■ **What you will do**: Isolate every line in the data with the string "text" and copy it.

Data items:

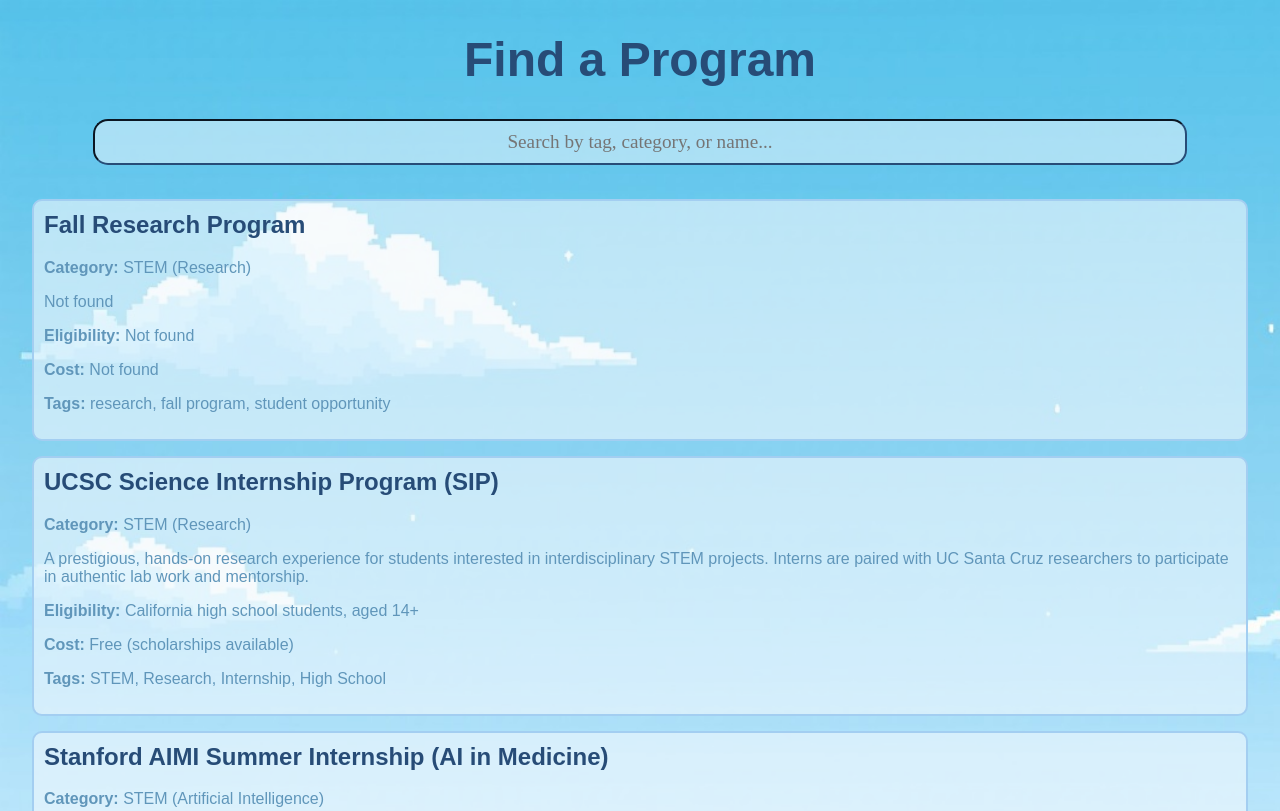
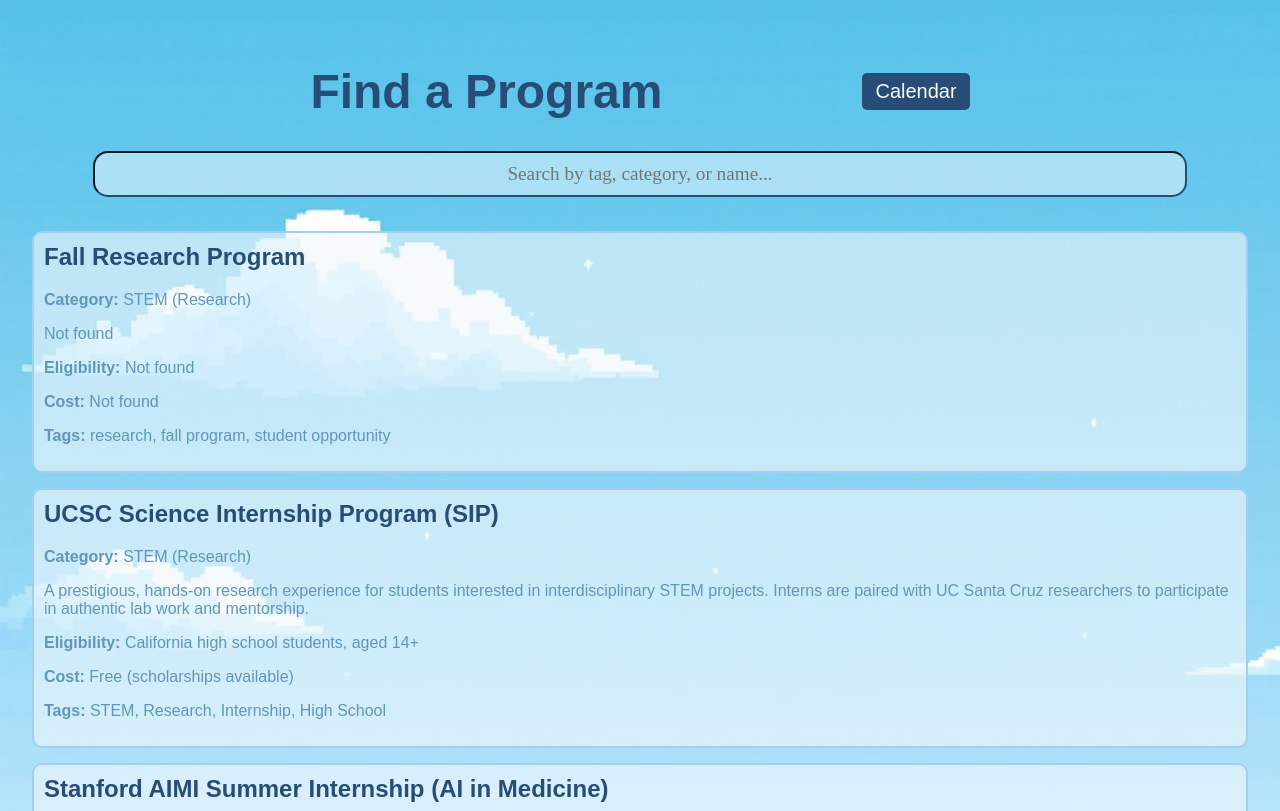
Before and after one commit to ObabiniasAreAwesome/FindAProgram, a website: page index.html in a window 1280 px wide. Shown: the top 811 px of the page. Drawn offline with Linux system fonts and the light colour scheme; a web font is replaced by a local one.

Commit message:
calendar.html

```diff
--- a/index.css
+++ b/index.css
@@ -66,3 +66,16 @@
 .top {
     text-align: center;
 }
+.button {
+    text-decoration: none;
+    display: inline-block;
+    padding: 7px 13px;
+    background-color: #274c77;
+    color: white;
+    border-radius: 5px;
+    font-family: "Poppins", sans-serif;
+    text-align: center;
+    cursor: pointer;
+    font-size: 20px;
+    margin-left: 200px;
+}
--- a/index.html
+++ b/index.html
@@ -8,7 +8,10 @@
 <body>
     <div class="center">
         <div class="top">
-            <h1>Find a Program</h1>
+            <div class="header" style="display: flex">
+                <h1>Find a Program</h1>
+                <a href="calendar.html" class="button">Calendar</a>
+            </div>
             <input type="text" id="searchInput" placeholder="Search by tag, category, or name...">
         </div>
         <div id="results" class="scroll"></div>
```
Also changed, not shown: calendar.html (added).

■ **Answer to the exercise**:
     text-align: center;
+    text-decoration: none;
+    text-align: center;
             <input type="text" id="searchInput" placeholder="Search by tag, category, or name...">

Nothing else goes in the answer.